§ **Provided data**

[Start of Attachment]

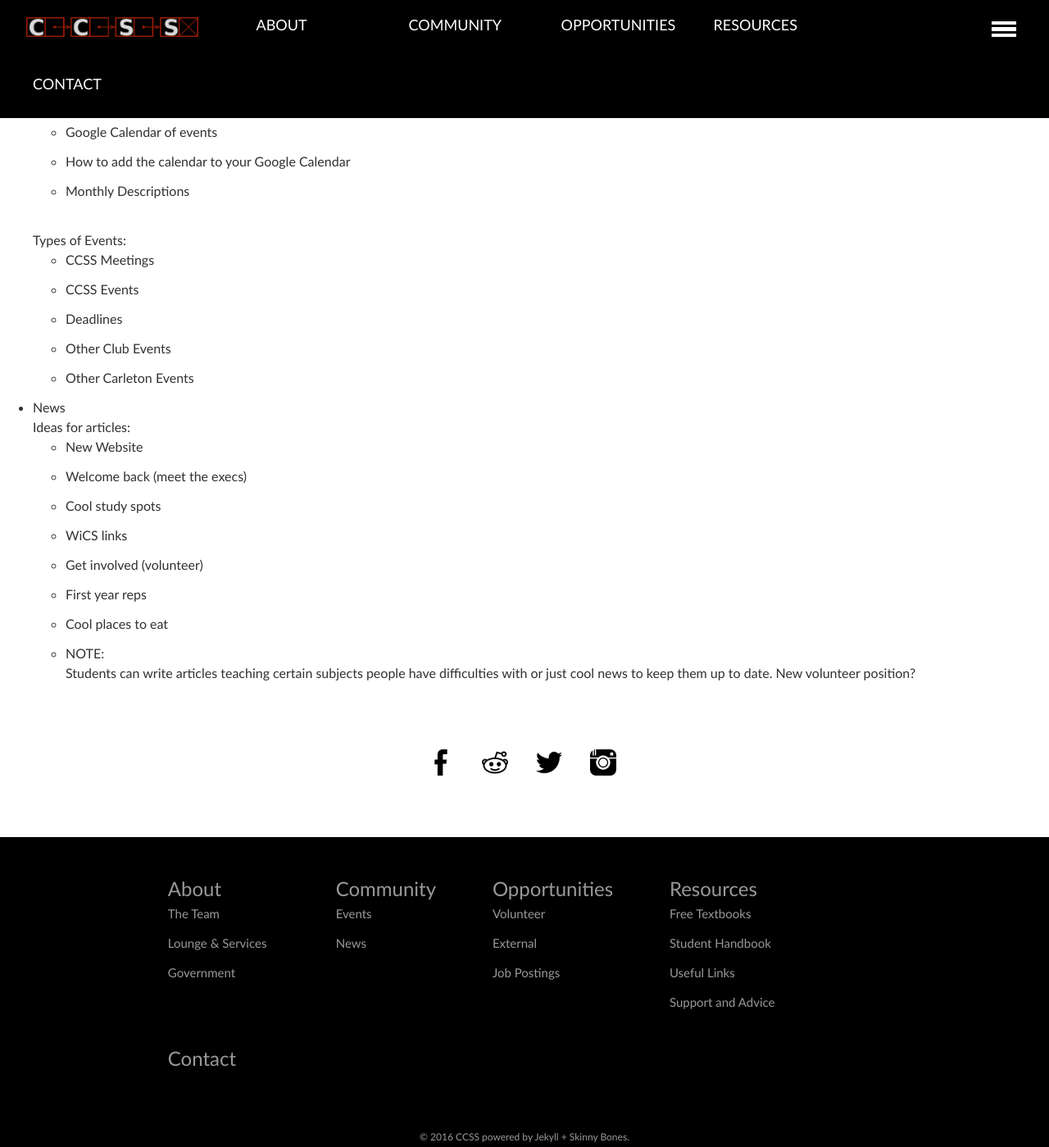
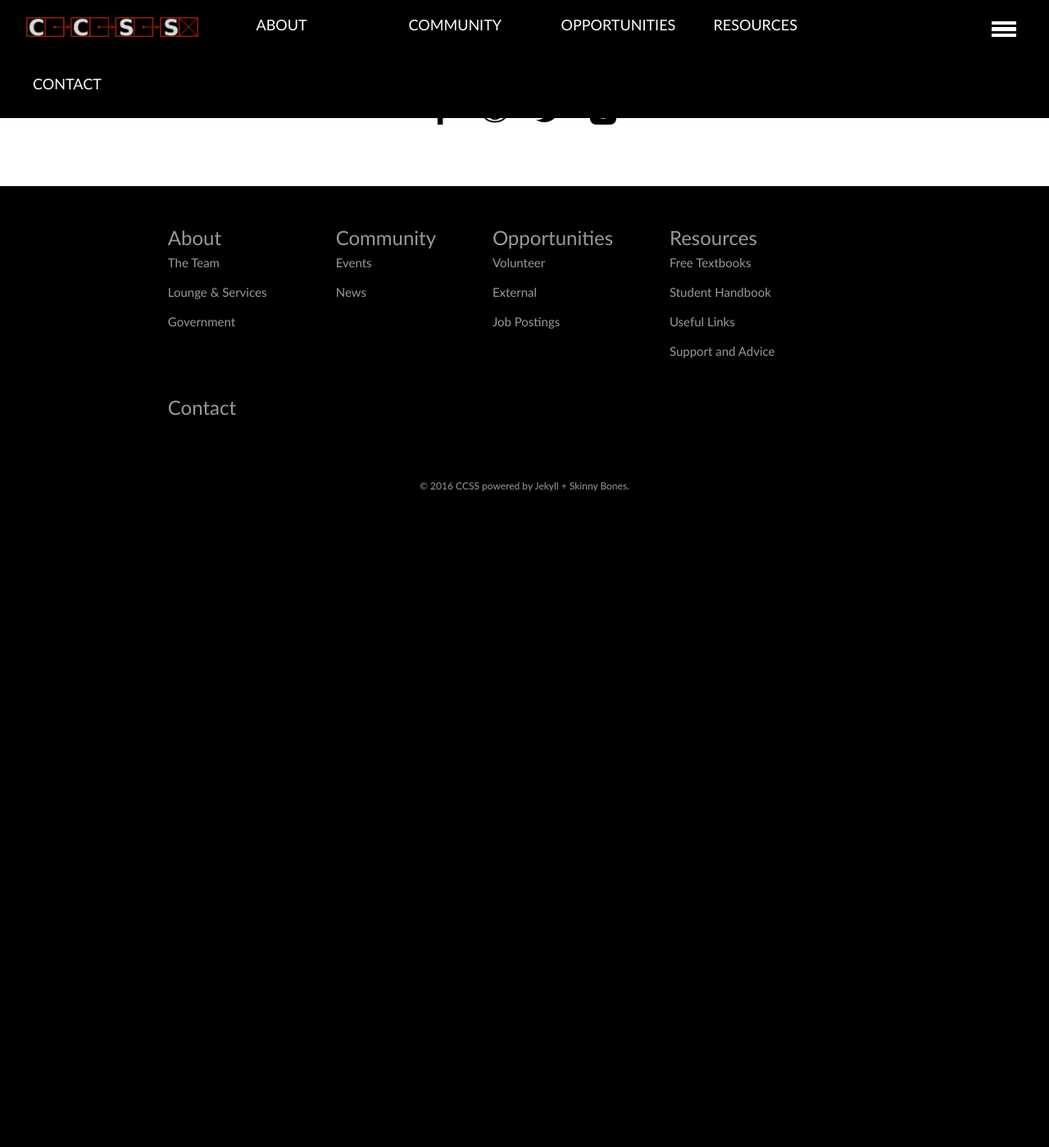
Before and after one commit to brittnylapierre/ccss_web, a Jekyll site: the page built from community/index.md, in a window 1280 px wide. Shown: the whole page at 82% size. Built offline with Jekyll 4.4.1, drawn with Linux system fonts in a browser that asks for light colours; after the commit the page ends 900 px from its top, so only the background shows below that.

Commit message:
Update index.md

```diff
--- a/community/index.md
+++ b/community/index.md
@@ -1,42 +1,6 @@
 ---
-layout: default
+layout: nav-page
 permalink: community/
 title: Community
 published: true
 ---
-
-Community
-<ul>
-	<li>
-		Events<br>
-		<ul>
-			<li>Google Calendar of events</li>
-			<li>How to add the calendar to your Google Calendar</li>
-			<li>Monthly Descriptions</li>
-		</ul>
-		<br>
-        Types of Events:
-        <ul>
-			<li>CCSS Meetings</li>
-			<li>CCSS Events</li>
-			<li>Deadlines</li>
-			<li>Other Club Events</li>
-			<li>Other Carleton Events</li>
-		</ul>
-	</li>
-	<li>
-		News<br>
-		Ideas for articles:
-        <ul>
-			<li>New Website</li>
-			<li>Welcome back (meet the execs)</li>
-			<li>Cool study spots</li>
-			<li>WiCS links</li>
-			<li>Get involved (volunteer)</li>
-			<li>First year reps</li>
-			<li>Cool places to eat</li>
-            <li>NOTE:<br>
-				Students can write articles teaching certain subjects people have difficulties with or just cool news to keep them up to date. New volunteer position?</li>
-		</ul>
-	</li>
-</ul>
```
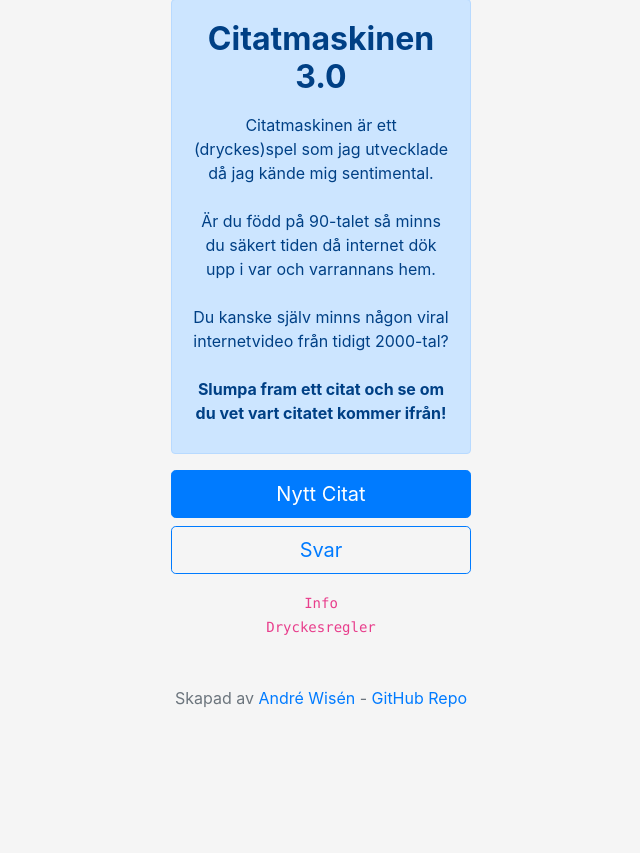
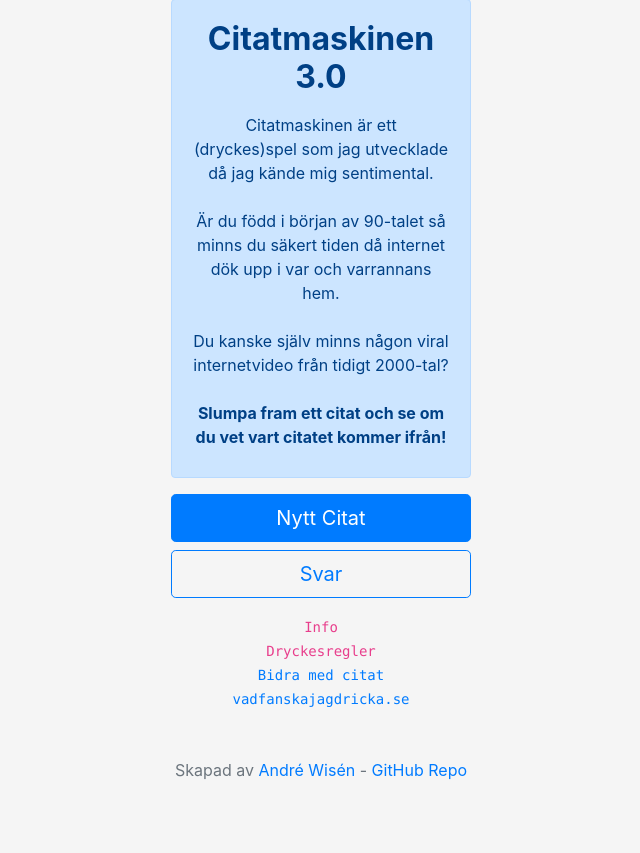
Before and after one commit to andrewisen/Citatmaskinen, a PHP site: page / in a window 1280 px wide. Shown: the part 152-1005 px from the top of the page, without its empty margins (319-959 px from the left). Before the commit the page ends 860 px from the top, so only its background shows below. Run offline with PHP 8.4, Linux system fonts and the light colour scheme.

Commit message:
Update text

```diff
--- a/app/index.php
+++ b/app/index.php
@@ -6,7 +6,7 @@
     $appAuthor = "André 'MG' Wisén";
 
     $info = $appName . ' är ett (dryckes)spel som jag utvecklade då jag kände mig sentimental.<br><br>
-    Är du född på 90-talet så minns du säkert tiden då internet dök upp i var och varrannans hem.<br><br>
+    Är du född i början av 90-talet så minns du säkert tiden då internet dök upp i var och varrannans hem.<br><br>
     Du kanske själv minns någon viral internetvideo från tidigt 2000-tal?<br><br>
     <b>Slumpa fram ett citat och se om du vet vart citatet kommer ifrån!</b>
     ';
@@ -128,6 +128,10 @@
                 <code data-toggle="modal" data-target="#modal-info">Info</code>
                 <br>
                 <code data-toggle="modal" data-target="#modal-rules">Dryckesregler</code>
+                <br>
+                <code><a href="https://github.com/andrewisen/citatmaskinen#bidra" target="_blank">Bidra med citat</a></code>
+                <br>
+                <code><a href="https://vadfanskajagdricka.se" target="_blank">vadfanskajagdricka.se</a></code>
             </p>
 
             <p class="mt-5 mb-3 text-muted">
@@ -163,7 +167,7 @@
         <div class="modal-dialog" role="document">
             <div class="modal-content">
                 <div class="modal-header">
-                    <h5 class="modal-title" id="exampleModalLabel">Hur full vill du bli?</h5>
+                    <h5 class="modal-title" id="exampleModalLabel">Spelregler</h5>
                     <button type="button" class="close" data-dismiss="modal" aria-label="Close">
                         <span aria-hidden="true">&times;</span>
                     </button>
```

[End of Attachment]

§ **What to do**
Please show every line of the entries above that contains the word "index".

§ **Written answer**
Before and after one commit to brittnylapierre/ccss_web, a Jekyll site: the page built from community/index.md, in a window 1280 px wide. Shown: the whole page at 82% size. Built offline with Jekyll 4.4.1, drawn with Linux system fonts in a browser that asks for light colours; after the commit the page ends 900 px from its top, so only the background shows below that.
Update index.md
--- a/community/index.md
+++ b/community/index.md
--- a/app/index.php
+++ b/app/index.php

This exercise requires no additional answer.